__EXERCISE MATERIALS__
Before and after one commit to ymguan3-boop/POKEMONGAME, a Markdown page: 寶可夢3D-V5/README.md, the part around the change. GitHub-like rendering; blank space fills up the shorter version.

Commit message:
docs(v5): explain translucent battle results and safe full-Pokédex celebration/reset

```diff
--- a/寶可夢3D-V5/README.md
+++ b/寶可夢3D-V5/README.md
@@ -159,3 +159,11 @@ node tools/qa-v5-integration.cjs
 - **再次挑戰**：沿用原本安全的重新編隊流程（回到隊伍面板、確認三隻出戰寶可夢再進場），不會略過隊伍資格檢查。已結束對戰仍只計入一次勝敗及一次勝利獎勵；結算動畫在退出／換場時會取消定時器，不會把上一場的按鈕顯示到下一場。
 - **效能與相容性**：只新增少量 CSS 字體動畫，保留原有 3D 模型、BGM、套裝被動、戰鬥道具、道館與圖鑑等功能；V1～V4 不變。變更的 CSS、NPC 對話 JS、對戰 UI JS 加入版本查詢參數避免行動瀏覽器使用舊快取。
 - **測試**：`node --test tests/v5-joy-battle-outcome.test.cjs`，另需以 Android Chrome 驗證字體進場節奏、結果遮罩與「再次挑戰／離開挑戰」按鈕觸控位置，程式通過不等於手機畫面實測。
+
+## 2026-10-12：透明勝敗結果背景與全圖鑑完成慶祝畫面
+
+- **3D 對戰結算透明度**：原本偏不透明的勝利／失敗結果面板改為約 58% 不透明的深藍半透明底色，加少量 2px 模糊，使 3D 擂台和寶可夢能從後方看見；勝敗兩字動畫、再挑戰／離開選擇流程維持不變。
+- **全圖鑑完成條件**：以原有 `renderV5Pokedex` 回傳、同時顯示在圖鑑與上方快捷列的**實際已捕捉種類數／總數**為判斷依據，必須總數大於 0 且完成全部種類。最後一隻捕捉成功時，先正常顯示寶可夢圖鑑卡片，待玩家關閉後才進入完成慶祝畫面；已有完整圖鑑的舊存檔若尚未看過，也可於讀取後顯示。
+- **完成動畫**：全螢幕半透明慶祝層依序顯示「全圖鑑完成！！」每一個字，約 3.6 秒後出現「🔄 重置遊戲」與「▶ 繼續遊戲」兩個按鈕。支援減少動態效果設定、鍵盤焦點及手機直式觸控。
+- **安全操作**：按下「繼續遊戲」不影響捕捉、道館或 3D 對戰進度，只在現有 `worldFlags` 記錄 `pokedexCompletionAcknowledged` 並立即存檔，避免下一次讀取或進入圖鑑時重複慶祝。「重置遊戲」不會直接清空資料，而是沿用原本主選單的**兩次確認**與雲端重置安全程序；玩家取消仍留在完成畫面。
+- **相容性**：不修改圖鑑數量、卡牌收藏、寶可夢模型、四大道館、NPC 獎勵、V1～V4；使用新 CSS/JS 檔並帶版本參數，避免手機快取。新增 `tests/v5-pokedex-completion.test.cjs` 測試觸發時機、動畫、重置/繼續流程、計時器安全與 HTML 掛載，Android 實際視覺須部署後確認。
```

__REQUIREMENT__
Say how many lines of the data hold the string "README". Reply with the number alone.

__SOLUTION__
3